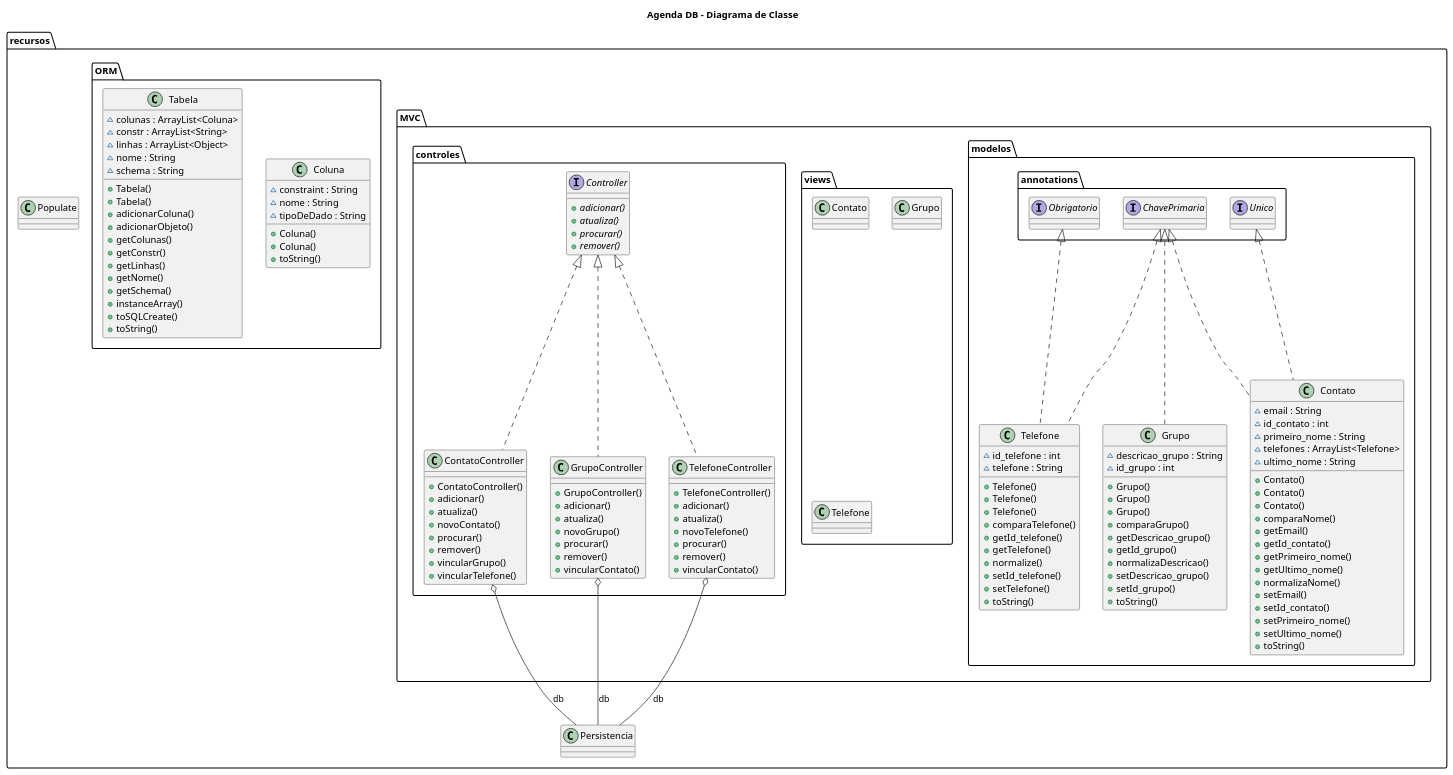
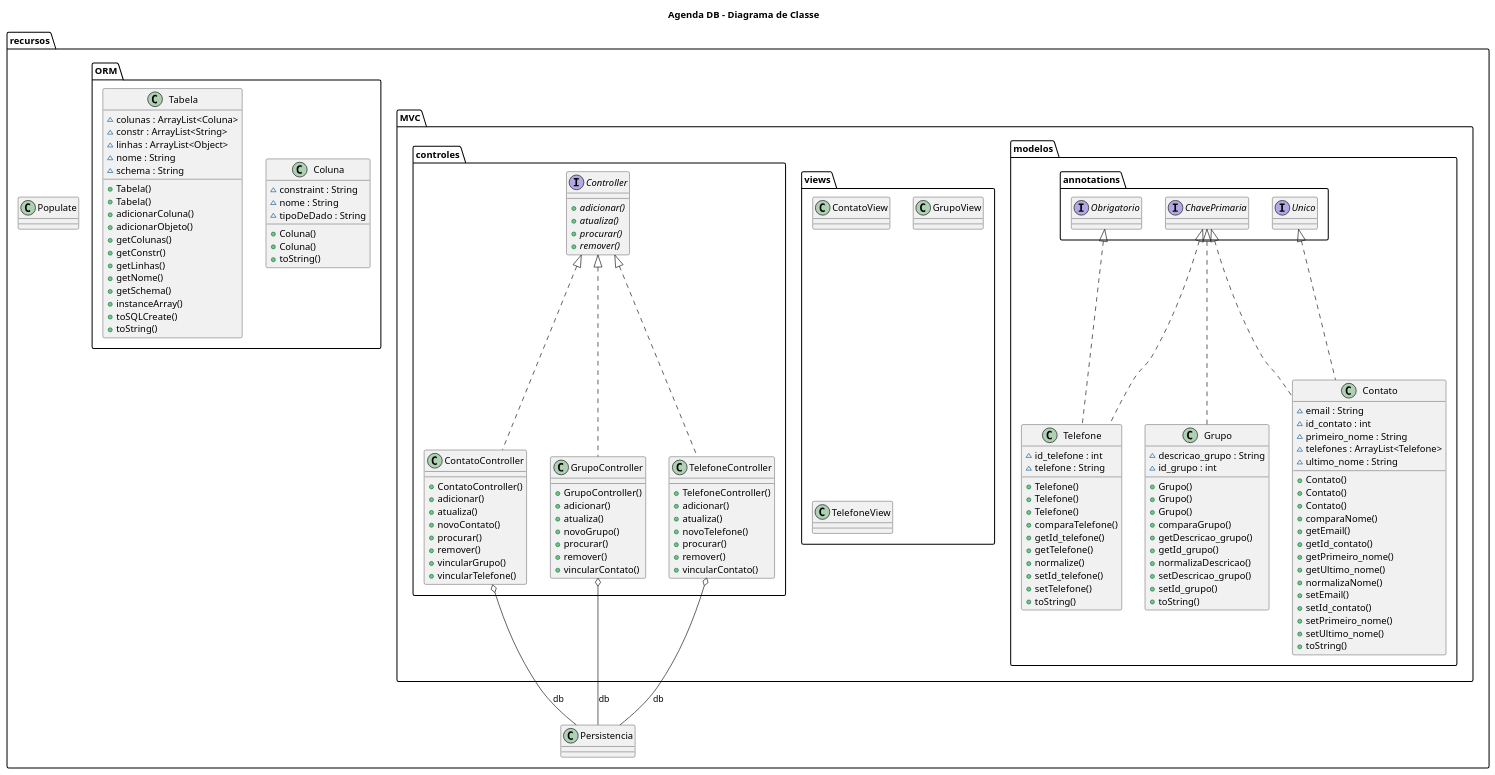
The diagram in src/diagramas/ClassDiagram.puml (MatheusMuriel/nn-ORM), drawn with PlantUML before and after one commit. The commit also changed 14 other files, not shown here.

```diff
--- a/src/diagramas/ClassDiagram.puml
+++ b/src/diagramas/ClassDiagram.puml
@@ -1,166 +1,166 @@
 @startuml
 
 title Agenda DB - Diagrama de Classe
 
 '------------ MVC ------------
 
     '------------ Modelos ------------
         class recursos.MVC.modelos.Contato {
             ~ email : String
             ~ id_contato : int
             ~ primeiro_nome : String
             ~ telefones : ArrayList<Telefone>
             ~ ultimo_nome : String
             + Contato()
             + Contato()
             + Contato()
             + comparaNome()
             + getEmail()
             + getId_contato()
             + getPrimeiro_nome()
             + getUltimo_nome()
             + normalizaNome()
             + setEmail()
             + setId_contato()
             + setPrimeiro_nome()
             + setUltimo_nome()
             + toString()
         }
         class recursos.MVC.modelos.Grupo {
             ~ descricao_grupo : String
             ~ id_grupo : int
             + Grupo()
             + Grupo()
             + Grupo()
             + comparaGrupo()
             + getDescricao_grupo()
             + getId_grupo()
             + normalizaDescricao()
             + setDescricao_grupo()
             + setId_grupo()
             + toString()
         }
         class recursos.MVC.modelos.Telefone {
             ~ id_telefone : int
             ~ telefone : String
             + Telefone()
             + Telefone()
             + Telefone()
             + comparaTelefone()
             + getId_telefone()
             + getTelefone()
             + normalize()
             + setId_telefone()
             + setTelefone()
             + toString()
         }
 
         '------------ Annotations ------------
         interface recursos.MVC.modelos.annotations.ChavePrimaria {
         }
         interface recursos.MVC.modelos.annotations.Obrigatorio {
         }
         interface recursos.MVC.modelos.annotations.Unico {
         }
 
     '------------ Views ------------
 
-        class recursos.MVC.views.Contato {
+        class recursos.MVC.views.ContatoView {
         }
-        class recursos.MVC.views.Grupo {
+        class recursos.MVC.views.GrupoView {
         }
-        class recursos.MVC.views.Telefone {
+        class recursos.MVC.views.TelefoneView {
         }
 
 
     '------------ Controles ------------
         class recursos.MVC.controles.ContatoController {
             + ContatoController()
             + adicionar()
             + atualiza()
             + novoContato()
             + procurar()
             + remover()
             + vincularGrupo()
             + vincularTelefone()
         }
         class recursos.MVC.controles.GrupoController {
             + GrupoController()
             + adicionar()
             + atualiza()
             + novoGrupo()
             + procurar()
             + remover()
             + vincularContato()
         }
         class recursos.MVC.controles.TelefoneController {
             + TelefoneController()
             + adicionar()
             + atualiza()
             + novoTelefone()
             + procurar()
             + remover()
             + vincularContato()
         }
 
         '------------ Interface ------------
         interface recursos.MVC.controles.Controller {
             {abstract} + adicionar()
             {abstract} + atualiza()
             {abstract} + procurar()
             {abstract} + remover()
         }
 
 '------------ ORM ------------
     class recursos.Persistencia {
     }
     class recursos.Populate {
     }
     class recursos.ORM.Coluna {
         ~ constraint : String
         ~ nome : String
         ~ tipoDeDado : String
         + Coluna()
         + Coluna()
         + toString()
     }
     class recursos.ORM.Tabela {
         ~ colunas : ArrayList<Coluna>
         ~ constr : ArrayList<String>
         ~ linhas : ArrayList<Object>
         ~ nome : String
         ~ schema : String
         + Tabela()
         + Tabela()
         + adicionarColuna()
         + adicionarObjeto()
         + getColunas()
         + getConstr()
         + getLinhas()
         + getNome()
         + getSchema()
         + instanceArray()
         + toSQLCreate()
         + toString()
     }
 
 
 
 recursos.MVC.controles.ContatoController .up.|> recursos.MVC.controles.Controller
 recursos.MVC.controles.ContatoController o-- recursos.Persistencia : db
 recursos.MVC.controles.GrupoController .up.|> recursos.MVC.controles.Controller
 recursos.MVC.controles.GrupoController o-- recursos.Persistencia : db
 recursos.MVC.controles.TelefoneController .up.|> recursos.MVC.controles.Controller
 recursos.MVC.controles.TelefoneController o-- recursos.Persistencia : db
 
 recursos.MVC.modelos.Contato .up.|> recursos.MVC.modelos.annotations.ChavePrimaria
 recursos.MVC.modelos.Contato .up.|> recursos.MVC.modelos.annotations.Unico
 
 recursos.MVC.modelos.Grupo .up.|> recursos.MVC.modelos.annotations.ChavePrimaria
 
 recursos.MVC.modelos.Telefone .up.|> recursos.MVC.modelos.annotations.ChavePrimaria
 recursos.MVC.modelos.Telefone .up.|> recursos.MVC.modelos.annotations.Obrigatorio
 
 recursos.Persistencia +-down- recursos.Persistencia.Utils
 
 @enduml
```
---
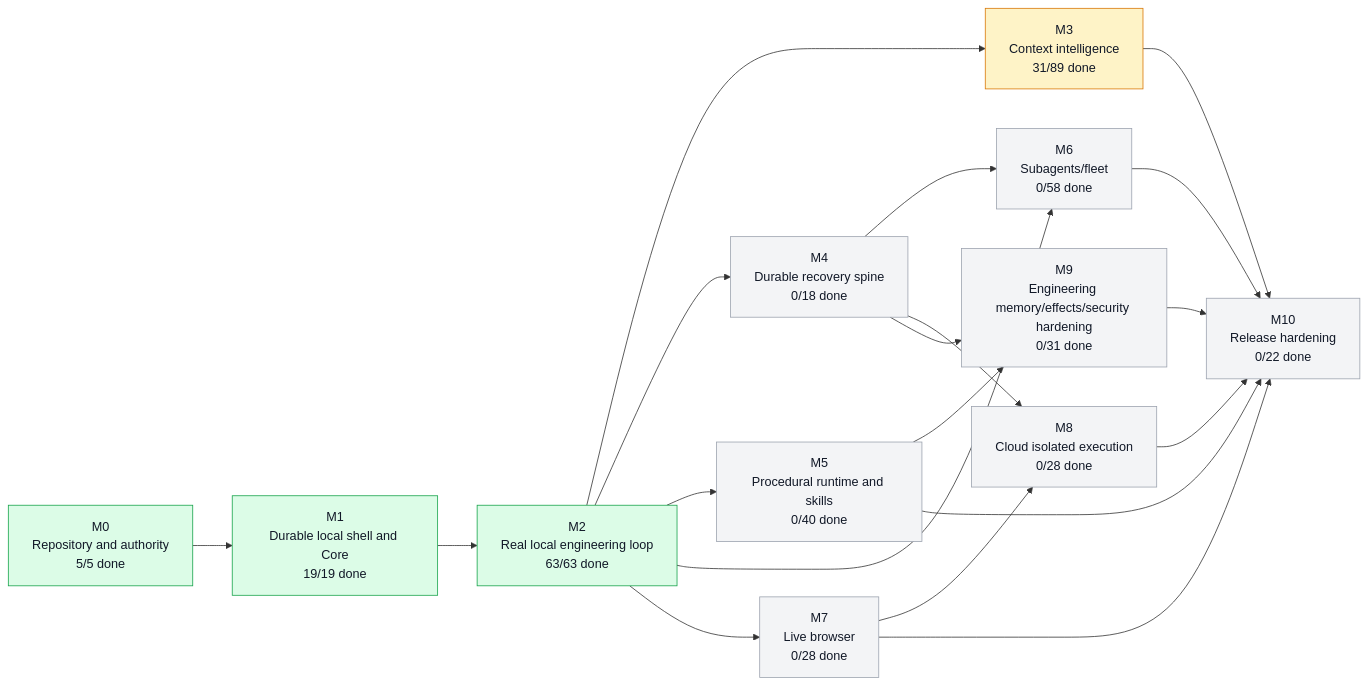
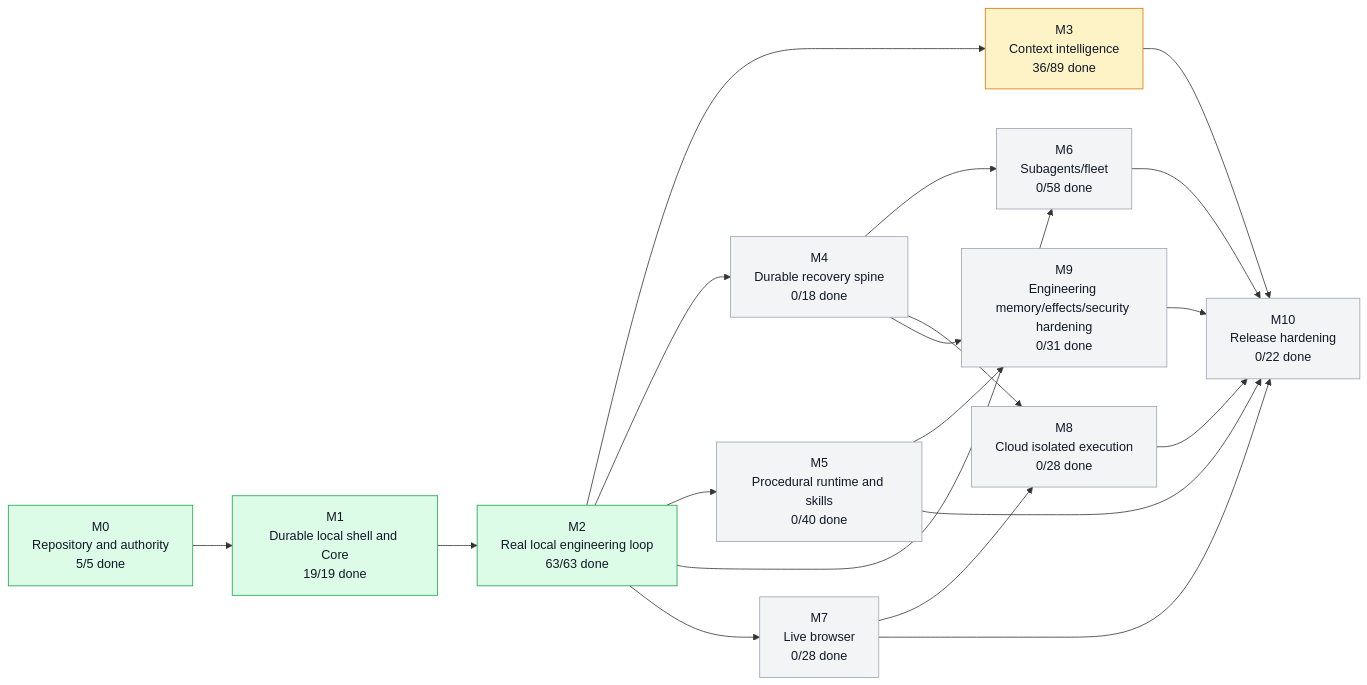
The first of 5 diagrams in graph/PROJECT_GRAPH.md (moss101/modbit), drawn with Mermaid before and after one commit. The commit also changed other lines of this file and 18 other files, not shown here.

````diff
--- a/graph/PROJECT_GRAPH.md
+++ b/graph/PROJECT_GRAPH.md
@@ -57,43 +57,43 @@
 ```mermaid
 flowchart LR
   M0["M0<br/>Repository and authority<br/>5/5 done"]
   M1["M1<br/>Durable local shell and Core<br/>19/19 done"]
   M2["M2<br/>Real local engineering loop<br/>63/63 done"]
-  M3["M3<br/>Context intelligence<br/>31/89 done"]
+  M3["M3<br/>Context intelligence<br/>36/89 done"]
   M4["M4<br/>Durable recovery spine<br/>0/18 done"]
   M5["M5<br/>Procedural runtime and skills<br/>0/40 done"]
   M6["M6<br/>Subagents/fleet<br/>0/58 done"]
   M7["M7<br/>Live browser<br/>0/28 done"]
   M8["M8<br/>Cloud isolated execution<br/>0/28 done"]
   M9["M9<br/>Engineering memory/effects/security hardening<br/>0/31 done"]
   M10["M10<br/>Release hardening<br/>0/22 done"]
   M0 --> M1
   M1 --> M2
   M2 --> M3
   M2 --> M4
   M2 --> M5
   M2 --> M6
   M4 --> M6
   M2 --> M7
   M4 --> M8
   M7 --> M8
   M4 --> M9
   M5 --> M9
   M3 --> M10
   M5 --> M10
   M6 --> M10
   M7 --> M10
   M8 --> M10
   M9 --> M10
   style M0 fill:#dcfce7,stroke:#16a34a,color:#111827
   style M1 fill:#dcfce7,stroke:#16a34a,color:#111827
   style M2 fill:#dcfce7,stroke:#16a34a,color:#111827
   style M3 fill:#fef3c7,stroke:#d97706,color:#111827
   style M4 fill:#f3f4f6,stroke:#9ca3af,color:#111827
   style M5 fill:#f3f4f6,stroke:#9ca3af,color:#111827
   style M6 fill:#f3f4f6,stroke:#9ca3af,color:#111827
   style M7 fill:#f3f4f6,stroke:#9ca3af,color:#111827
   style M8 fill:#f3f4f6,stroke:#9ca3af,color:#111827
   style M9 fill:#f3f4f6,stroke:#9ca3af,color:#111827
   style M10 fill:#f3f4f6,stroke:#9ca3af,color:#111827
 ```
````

■ Your instructions ■
Lines of the material that contain the word "ClassDiagram" are to be gathered.

■ Solution ■
The diagram in src/diagramas/ClassDiagram.puml (MatheusMuriel/nn-ORM), drawn with PlantUML before and after one commit. The commit also changed 14 other files, not shown here.
--- a/src/diagramas/ClassDiagram.puml
+++ b/src/diagramas/ClassDiagram.puml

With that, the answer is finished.